“But this is not the issue that is before us,” Sharp told the board.

Harshbarger said nearly a quarter of the homes in the small park are modular or stick-built. He said his research of county records showed four special-use exceptions were granted by the board for homes in the park from 2005 to 2014. “I have a home built and ready to be moved to the community,” he said.

“It's unfortunate the board has approved them in the past, which amazes me it was allowed,” Mills said.

Adam Rones of Culver and Pierce LLC, representing the applicant, said previous board approvals have changed the character and value of the community. “The value of the lots is not typical value in a manufactured home park,” he said.

Two vacant lots in the park are listed for sale for $350,000 each.

“If this doesn't go in their favor it will adversely affect others in the community as well,” Rones said during the Sept. 11 hearing. “The Harshbargers did their due diligence and used board hearing history. They want to know why they are not being treated the same as others.”

To further complicate the matter, Harshbarger said the owner of the park wrote in his lease that when a property was transferred and a manufactured home replaced, a modular or stick-built home must be erected in its place.

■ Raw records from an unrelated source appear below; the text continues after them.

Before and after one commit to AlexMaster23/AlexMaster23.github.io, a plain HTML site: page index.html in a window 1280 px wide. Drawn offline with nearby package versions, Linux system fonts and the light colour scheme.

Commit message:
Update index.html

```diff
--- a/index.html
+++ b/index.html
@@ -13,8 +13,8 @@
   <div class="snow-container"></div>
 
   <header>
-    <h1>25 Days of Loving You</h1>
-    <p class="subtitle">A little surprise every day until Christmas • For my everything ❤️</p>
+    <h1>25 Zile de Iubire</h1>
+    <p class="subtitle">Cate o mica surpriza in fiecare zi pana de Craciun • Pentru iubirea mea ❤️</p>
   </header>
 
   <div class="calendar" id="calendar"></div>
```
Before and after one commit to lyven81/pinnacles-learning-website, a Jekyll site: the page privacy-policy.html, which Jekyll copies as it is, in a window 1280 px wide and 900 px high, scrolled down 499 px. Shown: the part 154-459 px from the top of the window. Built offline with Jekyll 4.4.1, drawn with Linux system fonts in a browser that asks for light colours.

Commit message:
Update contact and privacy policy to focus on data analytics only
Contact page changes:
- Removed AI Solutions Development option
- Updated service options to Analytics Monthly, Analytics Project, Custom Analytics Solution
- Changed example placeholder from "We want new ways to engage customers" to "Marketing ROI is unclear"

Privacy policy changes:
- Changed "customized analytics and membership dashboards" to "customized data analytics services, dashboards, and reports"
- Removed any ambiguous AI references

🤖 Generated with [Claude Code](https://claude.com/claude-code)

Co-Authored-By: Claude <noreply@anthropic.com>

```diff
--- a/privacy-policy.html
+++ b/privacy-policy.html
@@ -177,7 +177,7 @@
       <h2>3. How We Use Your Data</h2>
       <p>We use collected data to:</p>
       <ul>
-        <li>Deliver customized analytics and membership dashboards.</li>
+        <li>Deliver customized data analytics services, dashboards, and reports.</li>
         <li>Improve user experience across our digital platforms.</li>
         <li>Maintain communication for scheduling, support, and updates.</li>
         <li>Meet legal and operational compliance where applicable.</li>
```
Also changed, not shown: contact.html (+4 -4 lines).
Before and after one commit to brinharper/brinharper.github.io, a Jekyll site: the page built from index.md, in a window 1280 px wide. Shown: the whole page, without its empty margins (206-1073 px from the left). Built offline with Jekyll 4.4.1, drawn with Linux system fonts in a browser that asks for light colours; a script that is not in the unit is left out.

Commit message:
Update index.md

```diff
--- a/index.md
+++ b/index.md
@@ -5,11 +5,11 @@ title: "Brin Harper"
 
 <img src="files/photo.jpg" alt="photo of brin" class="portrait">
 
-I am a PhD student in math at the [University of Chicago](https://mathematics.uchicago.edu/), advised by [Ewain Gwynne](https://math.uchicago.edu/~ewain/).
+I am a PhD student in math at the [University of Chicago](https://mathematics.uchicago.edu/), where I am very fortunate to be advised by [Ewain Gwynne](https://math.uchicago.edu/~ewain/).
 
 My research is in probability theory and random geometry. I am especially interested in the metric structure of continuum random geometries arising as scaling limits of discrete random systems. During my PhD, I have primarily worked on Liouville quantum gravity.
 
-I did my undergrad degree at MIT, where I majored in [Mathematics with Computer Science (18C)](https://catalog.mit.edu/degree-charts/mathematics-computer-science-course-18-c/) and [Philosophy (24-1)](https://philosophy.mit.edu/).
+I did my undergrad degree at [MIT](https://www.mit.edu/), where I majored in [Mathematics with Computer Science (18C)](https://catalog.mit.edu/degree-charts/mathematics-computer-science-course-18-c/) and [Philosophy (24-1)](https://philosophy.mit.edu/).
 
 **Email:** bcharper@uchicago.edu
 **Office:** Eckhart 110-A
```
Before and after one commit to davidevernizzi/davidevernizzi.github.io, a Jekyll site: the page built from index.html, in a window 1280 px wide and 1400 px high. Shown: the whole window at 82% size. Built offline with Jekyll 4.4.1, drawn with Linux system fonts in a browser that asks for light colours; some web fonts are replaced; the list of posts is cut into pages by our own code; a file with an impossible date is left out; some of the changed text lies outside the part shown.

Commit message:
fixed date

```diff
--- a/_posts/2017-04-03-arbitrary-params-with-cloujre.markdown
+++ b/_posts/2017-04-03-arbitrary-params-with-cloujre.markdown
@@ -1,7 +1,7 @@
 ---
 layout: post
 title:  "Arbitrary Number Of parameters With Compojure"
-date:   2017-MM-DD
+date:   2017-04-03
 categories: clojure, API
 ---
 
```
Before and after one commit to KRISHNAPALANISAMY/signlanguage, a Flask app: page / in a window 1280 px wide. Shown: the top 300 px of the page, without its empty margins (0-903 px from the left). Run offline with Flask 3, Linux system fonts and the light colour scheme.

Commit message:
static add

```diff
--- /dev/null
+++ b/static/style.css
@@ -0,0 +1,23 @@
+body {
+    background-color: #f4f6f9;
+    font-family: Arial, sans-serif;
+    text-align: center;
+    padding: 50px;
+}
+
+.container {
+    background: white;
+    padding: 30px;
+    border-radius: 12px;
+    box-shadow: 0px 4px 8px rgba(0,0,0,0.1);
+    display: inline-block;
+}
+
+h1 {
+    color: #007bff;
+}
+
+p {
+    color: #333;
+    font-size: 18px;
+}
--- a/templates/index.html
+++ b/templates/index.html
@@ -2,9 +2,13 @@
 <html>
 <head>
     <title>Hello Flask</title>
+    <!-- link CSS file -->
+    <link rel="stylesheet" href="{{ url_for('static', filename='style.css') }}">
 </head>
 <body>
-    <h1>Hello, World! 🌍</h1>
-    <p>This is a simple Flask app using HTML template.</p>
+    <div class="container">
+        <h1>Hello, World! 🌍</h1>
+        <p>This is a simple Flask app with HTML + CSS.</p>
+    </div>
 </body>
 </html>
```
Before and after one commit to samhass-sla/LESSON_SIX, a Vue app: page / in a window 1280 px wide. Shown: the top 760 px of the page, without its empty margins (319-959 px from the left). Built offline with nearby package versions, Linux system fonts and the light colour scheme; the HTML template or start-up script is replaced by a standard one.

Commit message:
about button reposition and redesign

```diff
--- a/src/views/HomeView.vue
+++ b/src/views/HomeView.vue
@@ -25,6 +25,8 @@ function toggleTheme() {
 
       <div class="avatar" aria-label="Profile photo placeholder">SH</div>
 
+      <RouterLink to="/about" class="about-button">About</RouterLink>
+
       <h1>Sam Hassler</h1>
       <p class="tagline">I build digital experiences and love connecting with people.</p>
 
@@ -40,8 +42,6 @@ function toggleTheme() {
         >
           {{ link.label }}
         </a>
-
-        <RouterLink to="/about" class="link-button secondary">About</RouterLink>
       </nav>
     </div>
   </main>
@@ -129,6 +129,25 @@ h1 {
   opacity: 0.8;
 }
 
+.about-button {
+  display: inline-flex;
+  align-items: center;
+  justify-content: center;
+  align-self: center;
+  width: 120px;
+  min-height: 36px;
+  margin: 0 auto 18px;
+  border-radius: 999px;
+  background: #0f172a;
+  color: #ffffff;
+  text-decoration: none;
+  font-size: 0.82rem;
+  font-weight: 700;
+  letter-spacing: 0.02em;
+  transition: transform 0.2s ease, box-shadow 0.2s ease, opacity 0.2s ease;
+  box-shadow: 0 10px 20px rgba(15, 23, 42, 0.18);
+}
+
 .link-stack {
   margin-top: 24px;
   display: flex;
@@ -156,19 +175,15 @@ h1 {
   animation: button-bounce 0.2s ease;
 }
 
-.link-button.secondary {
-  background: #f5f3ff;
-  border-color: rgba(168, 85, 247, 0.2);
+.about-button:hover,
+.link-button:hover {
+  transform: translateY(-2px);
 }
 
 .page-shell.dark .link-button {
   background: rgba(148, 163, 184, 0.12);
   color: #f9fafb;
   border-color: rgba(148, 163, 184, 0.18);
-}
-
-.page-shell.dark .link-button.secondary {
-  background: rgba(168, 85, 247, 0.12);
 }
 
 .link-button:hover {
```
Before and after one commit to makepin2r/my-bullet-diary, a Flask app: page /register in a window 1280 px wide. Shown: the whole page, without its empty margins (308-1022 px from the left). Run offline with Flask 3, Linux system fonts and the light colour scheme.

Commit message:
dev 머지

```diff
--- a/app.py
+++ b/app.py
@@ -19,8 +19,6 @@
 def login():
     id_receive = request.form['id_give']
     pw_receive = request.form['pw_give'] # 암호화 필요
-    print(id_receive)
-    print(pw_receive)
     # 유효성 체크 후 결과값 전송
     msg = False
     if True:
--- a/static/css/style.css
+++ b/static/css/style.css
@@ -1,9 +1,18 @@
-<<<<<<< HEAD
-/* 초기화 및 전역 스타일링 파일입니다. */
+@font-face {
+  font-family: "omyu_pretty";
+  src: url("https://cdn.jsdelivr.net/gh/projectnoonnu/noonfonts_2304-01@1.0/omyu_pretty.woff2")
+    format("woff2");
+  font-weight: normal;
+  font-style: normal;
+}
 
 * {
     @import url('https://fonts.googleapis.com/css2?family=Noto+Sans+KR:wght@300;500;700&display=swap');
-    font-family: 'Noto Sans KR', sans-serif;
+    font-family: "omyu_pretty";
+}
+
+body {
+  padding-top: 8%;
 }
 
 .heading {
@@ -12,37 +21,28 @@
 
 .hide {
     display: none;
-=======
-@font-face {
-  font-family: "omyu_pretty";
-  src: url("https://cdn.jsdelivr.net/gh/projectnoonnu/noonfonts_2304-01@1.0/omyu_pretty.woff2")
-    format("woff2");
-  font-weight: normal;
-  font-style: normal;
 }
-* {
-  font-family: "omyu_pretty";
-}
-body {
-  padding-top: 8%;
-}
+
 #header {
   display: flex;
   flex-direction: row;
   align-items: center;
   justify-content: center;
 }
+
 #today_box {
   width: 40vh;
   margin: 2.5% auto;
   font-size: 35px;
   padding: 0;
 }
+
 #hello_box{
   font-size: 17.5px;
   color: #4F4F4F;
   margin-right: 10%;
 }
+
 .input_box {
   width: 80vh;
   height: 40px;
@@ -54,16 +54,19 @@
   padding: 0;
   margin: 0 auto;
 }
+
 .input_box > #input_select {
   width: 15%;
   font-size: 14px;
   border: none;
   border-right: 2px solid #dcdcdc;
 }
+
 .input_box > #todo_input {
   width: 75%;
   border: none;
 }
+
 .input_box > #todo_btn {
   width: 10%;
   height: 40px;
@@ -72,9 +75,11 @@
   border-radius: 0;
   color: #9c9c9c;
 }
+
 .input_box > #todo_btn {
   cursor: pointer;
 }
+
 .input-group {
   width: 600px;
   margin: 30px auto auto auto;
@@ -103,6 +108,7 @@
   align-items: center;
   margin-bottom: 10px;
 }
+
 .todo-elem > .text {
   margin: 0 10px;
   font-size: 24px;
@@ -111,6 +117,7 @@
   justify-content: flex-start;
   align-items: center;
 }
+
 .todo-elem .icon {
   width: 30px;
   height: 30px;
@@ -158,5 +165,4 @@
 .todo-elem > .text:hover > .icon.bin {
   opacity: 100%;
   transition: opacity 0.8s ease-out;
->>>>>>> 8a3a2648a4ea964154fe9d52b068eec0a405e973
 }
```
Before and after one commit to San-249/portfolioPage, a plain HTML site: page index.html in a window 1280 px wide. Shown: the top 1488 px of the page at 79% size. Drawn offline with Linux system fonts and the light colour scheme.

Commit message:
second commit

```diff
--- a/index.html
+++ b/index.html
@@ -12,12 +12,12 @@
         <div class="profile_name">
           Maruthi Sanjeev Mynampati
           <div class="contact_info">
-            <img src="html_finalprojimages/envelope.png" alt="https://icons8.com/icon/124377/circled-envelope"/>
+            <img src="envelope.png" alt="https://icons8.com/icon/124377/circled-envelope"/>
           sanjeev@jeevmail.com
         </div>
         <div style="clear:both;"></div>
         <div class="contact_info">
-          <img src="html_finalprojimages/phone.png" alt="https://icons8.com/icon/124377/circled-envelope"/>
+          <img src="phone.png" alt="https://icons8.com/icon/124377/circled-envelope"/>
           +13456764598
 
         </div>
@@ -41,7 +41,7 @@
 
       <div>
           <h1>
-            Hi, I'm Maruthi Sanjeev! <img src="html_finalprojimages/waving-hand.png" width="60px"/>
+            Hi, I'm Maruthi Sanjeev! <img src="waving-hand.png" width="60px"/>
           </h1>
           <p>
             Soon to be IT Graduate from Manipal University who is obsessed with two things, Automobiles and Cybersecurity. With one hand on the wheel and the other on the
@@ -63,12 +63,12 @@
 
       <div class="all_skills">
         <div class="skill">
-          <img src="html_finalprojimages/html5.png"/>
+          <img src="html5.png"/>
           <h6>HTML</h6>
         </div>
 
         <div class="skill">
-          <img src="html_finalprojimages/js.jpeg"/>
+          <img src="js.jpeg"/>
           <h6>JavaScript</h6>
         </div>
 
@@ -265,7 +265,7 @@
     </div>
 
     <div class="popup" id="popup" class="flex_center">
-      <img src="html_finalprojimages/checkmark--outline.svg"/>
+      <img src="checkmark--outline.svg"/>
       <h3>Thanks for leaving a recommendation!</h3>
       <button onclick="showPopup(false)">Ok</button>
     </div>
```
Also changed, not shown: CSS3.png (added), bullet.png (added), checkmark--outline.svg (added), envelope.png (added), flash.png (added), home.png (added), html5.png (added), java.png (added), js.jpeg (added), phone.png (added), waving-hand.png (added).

Cornwell said the lease does not comply with county code. Board member Ellen Magee urged county legal staff to contact the property owner to make him aware of the issue with the lease.